[Front-end code edit data]

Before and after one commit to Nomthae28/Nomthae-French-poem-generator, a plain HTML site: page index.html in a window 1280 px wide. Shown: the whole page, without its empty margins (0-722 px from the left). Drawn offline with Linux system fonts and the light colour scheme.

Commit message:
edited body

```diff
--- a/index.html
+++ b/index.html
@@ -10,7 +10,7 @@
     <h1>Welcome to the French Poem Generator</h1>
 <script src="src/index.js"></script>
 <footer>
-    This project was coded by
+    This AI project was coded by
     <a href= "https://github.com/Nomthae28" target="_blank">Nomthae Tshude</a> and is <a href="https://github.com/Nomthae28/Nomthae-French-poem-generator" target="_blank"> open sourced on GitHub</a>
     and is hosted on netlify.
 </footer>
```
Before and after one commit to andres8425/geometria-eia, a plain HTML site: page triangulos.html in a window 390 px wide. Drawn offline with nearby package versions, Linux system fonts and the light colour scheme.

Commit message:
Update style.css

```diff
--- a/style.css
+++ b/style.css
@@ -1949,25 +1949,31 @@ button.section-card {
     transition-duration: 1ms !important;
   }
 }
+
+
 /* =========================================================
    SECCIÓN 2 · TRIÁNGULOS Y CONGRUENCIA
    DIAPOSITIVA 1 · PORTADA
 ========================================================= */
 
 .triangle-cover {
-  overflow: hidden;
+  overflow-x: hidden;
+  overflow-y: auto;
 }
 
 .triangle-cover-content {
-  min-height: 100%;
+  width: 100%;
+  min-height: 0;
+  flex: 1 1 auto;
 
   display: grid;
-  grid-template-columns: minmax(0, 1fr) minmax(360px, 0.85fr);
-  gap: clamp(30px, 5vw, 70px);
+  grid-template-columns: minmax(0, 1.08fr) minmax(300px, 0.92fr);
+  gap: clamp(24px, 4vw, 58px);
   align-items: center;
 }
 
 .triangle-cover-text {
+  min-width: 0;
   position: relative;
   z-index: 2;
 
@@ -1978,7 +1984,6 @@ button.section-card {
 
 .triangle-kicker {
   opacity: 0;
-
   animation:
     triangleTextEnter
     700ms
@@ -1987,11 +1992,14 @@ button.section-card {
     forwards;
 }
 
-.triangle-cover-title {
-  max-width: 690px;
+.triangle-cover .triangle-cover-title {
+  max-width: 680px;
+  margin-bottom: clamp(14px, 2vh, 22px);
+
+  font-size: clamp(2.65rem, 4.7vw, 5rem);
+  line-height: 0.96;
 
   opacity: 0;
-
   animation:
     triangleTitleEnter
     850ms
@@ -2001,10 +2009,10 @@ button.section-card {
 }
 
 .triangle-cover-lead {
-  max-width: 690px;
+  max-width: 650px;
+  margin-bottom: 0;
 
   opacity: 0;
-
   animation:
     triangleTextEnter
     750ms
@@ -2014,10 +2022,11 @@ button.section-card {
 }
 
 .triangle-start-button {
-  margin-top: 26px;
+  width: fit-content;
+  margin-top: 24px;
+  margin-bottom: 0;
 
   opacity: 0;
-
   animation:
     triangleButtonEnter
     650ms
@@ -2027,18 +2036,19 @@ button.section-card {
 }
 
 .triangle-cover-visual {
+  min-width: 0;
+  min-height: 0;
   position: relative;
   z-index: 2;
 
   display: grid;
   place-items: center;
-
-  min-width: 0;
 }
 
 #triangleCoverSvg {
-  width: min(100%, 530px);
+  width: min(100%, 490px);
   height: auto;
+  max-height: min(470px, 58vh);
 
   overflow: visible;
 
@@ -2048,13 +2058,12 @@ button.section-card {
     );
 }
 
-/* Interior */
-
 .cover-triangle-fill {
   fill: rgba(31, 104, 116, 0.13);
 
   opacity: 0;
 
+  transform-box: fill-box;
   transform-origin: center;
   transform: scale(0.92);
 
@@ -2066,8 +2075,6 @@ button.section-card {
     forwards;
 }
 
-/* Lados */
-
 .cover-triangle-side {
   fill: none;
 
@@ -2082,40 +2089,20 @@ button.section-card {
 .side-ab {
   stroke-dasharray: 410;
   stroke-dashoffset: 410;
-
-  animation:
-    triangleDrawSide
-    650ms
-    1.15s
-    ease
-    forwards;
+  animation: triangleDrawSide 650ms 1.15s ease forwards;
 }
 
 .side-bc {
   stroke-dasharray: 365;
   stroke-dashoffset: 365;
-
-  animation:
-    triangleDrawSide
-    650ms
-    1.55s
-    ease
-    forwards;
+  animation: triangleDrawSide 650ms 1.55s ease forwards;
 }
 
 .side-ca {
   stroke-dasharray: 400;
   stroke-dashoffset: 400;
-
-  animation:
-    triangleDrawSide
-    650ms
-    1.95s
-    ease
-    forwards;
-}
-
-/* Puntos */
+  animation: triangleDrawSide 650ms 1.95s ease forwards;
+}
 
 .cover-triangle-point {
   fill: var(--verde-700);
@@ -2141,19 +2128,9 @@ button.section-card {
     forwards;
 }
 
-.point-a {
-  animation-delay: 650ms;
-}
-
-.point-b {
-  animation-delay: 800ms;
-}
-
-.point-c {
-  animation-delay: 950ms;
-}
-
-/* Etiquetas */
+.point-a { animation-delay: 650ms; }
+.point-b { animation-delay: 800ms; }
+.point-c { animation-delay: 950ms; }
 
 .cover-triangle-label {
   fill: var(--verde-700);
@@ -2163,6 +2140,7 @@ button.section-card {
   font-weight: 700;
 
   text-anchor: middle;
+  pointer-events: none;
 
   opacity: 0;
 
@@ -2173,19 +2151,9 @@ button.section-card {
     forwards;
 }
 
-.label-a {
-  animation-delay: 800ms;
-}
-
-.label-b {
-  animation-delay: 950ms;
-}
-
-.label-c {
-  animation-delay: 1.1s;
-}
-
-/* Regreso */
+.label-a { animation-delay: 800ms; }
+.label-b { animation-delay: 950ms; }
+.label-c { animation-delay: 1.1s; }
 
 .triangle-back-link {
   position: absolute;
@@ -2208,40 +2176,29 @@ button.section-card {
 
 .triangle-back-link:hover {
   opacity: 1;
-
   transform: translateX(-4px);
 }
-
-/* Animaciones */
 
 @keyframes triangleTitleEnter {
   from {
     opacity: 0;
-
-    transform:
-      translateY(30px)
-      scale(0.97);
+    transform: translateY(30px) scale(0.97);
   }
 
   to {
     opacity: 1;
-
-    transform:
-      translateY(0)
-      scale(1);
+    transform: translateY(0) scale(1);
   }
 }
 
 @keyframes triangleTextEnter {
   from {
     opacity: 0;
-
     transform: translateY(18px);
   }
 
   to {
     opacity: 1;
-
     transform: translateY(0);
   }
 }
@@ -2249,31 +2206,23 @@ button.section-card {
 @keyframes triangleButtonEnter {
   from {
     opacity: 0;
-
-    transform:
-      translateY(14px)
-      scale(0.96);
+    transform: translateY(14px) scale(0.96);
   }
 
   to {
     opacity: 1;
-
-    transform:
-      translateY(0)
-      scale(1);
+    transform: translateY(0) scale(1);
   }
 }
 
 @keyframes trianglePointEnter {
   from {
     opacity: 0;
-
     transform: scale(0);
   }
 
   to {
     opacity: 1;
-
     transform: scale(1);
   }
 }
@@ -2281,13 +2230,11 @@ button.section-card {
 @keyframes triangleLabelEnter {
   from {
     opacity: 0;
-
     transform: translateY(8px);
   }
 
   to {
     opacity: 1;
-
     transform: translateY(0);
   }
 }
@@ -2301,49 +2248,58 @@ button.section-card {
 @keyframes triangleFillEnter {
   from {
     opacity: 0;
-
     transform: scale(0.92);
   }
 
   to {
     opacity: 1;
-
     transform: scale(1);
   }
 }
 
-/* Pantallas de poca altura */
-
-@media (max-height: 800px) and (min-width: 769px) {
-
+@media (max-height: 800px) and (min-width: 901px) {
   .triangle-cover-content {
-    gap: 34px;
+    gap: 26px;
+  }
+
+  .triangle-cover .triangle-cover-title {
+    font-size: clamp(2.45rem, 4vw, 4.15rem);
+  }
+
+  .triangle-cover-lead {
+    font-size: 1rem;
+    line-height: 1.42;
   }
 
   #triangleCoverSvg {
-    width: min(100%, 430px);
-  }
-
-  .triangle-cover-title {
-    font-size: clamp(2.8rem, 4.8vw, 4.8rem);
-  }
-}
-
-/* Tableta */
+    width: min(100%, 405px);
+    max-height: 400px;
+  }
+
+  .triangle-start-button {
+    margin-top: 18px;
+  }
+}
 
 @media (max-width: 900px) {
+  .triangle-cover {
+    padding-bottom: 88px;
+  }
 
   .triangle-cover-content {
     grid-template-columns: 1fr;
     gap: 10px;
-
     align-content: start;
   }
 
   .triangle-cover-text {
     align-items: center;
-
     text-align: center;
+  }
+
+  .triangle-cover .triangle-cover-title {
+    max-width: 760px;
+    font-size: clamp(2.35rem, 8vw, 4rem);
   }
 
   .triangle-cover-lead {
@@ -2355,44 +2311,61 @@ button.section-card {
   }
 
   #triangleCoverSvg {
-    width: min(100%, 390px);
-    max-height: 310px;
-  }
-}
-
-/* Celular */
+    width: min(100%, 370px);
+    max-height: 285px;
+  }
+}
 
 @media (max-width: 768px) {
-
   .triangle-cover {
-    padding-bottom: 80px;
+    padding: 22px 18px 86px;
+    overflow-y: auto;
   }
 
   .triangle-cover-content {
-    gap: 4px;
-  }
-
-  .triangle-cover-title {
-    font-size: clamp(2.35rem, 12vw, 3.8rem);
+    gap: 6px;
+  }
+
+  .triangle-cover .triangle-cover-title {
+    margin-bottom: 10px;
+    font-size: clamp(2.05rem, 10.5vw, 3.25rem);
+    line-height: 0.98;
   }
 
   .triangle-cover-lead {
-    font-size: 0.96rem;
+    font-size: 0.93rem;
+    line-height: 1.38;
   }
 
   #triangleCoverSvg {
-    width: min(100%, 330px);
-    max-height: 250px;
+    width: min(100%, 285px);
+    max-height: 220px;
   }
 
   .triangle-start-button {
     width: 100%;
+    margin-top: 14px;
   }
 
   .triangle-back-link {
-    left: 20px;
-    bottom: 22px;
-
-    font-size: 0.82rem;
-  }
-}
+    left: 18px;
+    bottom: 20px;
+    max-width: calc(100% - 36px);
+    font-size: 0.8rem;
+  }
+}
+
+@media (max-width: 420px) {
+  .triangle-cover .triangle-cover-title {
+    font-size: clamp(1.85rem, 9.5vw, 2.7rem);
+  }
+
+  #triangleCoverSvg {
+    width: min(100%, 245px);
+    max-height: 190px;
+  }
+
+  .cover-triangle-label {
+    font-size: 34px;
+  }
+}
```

Required work: Bring together all lines of the entries above in which the string "bottom" occurs.

Solution below:
+  margin-bottom: clamp(14px, 2vh, 22px);
+  margin-bottom: 0;
+  margin-bottom: 0;
+    padding-bottom: 88px;
-    padding-bottom: 80px;
+    margin-bottom: 10px;
-    bottom: 22px;
+    bottom: 20px;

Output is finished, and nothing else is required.